Julia Barsony, Michaele B. Manigrasso, Qin Xu, Helen Tam and Joseph G. Verbalis
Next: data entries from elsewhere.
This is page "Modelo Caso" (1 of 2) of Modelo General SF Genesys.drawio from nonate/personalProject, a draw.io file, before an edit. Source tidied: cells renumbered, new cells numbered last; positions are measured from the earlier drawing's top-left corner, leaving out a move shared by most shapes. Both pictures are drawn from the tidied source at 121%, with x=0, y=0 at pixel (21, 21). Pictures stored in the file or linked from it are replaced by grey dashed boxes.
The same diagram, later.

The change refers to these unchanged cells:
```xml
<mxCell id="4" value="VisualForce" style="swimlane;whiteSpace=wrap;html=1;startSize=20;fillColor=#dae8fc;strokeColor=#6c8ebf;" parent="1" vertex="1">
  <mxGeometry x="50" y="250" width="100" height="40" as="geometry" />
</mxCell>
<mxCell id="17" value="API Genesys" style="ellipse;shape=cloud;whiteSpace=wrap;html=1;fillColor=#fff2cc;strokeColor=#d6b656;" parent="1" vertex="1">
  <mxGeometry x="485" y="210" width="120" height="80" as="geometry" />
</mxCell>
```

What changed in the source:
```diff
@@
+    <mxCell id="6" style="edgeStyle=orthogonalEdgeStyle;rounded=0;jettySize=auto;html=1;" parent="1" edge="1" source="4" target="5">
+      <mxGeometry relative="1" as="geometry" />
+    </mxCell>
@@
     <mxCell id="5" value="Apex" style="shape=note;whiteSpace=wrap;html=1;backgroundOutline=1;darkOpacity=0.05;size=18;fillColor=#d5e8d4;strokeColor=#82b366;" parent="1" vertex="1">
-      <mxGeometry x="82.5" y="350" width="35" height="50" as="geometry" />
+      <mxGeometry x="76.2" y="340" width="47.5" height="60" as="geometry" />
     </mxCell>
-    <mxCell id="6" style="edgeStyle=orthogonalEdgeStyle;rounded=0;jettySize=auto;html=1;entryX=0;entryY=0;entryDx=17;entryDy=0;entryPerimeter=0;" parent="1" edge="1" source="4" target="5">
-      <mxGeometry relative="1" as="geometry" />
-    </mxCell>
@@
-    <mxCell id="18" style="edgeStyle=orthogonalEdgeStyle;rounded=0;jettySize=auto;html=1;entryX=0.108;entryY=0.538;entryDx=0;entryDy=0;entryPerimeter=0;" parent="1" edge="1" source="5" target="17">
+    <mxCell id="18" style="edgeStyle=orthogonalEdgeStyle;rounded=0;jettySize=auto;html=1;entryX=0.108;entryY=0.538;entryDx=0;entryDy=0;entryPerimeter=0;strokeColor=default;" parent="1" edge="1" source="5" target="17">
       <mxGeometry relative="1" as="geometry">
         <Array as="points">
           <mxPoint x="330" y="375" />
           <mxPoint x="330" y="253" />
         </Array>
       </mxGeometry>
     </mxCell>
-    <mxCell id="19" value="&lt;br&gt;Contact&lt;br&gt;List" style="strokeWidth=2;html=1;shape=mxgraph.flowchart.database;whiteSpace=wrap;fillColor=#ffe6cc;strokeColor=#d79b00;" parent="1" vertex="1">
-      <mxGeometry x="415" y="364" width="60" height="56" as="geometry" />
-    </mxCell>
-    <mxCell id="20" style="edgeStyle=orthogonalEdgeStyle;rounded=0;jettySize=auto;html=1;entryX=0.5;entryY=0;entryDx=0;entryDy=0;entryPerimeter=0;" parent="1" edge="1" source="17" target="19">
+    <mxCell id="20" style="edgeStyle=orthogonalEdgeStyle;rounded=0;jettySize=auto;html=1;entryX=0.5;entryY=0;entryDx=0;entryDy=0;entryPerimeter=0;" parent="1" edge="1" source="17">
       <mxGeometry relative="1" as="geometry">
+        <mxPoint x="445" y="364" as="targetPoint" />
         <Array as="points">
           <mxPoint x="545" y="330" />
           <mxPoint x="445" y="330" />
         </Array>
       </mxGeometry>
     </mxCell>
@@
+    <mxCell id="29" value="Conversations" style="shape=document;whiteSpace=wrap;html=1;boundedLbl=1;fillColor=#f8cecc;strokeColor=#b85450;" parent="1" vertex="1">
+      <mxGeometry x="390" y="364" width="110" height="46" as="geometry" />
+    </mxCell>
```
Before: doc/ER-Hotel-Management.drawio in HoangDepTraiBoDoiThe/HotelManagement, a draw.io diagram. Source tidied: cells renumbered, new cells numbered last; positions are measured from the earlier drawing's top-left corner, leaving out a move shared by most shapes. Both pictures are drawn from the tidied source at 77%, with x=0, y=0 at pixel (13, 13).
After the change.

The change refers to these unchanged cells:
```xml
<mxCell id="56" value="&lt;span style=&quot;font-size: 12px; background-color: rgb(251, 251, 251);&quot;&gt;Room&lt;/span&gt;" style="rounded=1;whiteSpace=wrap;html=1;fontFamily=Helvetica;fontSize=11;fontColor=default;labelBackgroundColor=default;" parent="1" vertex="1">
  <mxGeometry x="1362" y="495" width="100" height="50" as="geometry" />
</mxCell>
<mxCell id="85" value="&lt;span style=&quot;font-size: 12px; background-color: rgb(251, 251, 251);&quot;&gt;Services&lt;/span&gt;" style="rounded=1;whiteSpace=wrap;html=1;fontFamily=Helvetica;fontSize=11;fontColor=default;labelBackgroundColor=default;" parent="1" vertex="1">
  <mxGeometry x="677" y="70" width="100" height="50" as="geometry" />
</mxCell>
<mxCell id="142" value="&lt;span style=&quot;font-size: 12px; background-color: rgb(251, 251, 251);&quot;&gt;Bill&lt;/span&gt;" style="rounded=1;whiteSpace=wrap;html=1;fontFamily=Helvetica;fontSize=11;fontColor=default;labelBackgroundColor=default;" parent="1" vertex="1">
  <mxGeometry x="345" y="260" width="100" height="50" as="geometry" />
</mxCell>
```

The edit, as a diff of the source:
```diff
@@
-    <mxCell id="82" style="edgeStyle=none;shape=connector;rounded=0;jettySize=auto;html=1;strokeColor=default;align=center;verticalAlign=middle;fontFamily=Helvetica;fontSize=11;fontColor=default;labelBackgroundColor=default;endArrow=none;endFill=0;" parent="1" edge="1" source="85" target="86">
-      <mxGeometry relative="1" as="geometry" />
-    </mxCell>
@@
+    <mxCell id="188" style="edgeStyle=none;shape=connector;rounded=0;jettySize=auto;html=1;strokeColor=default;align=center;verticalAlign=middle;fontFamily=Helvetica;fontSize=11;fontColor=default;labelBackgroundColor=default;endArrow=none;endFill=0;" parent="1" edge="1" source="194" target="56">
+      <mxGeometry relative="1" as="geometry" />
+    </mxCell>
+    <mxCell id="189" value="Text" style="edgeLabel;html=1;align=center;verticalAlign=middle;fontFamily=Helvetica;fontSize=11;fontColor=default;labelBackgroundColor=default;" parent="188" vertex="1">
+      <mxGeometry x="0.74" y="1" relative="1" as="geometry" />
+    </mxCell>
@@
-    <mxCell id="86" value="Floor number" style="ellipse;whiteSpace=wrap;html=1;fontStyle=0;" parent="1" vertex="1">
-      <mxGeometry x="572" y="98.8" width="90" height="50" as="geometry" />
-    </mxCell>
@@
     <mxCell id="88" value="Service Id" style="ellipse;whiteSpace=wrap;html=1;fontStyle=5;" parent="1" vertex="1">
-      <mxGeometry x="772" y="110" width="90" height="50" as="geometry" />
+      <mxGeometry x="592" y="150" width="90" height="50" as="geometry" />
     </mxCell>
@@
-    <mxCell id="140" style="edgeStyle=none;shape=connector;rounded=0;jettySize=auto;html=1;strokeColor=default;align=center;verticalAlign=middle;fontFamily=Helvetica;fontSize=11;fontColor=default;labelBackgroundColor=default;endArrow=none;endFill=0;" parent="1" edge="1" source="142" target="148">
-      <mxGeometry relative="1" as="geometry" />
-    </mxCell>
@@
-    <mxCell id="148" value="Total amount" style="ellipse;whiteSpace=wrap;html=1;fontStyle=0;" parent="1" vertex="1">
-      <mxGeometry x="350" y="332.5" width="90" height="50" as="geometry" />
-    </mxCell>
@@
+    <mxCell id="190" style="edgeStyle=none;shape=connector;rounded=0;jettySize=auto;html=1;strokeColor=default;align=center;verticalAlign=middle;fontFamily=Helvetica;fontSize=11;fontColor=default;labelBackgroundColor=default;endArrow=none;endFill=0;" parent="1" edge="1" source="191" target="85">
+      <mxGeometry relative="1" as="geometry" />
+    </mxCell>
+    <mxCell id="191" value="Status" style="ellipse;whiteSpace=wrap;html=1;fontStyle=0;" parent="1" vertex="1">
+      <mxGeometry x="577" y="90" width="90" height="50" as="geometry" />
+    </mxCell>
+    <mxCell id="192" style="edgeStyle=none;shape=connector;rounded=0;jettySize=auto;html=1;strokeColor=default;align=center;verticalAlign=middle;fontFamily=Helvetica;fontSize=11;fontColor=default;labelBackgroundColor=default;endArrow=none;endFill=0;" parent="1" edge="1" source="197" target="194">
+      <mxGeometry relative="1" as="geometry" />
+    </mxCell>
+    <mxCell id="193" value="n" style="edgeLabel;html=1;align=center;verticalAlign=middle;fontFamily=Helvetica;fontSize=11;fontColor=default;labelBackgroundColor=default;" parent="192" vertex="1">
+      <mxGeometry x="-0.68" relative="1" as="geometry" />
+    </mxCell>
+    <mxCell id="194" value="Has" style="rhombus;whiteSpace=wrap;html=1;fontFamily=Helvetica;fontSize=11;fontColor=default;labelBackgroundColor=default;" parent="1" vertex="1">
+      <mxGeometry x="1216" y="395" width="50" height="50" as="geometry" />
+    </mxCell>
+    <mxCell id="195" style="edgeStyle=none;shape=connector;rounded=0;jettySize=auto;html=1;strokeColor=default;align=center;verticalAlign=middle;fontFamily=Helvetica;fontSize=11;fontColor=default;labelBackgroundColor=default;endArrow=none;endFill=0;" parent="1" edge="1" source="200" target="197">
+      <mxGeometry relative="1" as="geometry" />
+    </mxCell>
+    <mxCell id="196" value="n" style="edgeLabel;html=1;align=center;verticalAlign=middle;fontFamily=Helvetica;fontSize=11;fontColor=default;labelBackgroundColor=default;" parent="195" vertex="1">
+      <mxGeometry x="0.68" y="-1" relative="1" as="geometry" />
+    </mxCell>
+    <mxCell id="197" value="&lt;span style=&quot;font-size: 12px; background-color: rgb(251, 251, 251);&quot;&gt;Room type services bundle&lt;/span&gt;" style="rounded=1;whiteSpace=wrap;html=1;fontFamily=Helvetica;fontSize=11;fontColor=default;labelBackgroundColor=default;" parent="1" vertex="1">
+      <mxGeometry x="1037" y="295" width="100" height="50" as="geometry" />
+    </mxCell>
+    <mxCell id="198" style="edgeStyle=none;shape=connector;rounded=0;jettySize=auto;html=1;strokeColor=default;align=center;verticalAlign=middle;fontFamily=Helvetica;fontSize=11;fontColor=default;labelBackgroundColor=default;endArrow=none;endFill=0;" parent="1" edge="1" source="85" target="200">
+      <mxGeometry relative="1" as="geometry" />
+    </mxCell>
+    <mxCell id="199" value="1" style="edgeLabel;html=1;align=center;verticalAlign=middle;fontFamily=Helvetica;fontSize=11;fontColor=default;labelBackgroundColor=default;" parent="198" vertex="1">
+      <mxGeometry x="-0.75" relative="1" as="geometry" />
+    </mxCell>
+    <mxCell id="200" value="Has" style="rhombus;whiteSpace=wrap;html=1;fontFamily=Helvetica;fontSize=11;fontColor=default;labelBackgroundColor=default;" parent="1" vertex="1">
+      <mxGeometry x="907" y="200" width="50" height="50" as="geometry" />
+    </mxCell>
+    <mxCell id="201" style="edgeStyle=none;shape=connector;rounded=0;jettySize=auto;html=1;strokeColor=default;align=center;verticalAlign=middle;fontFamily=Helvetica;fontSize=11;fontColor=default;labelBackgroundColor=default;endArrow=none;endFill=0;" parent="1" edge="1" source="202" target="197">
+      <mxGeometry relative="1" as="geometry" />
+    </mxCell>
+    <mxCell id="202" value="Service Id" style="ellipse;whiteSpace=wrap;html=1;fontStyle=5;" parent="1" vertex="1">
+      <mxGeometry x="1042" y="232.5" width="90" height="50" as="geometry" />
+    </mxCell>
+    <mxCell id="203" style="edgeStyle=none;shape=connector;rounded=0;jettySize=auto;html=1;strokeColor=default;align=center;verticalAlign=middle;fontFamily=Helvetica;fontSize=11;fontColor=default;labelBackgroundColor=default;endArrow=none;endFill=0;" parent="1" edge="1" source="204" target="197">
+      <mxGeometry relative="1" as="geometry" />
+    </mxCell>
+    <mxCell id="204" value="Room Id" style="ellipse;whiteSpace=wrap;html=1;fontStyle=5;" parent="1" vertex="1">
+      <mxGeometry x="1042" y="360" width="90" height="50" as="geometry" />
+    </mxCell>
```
The syndrome of inappropriate antidiuretic hormone secretion (SIADH) is frequently responsible for chronic hyponatremia in the elderly due to age-related disruption of the inhibitory component of brain osmoregulatory mechanisms. Recent research has indicated that chronic hyponatremia is associated with gait disturbances, increased falls, and bone fragility in humans, and we have found that chronic hyponatremia causes increased bone resorption and reduced bone mineral density in young rats. In this study, we used a model of SIADH to study multi-organ consequences of chronic hyponatremia in aged rats. Sustained hyponatremia for 18 weeks caused progressive reduction of bone mineral density by DXA and decreased bone ash calcium, phosphate and sodium contents at the tibia and lumbar vertebrae. Administration of 10-fold higher vitamin D during the last 8 weeks of the study compensated for the reduction in bone formation and halted bone loss. Hyponatremic rats developed hypogonadism, as indicated by slightly lower serum testosterone and higher serum FSH and LH concentrations, markedly decreased testicular weight, and abnormal testicular histology. Aged hyponatremic rats also manifested decreased body fat, skeletal muscle sarcopenia by densitometry, and cardiomyopathy manifested as increased heart weight and perivascular and interstitial fibrosis by histology. These findings are consistent with recent results in cultured osteoclastic cells, indicating that low extracellular sodium concentrations increased oxidative stress, thereby potentially exacerbating multiple manifestations of senescence. Future prospective studies in patients with SIADH may indicate whether these multi-organ age-related comorbidities may potentially contribute to the observed increased incidence of fractures and mortality in this population.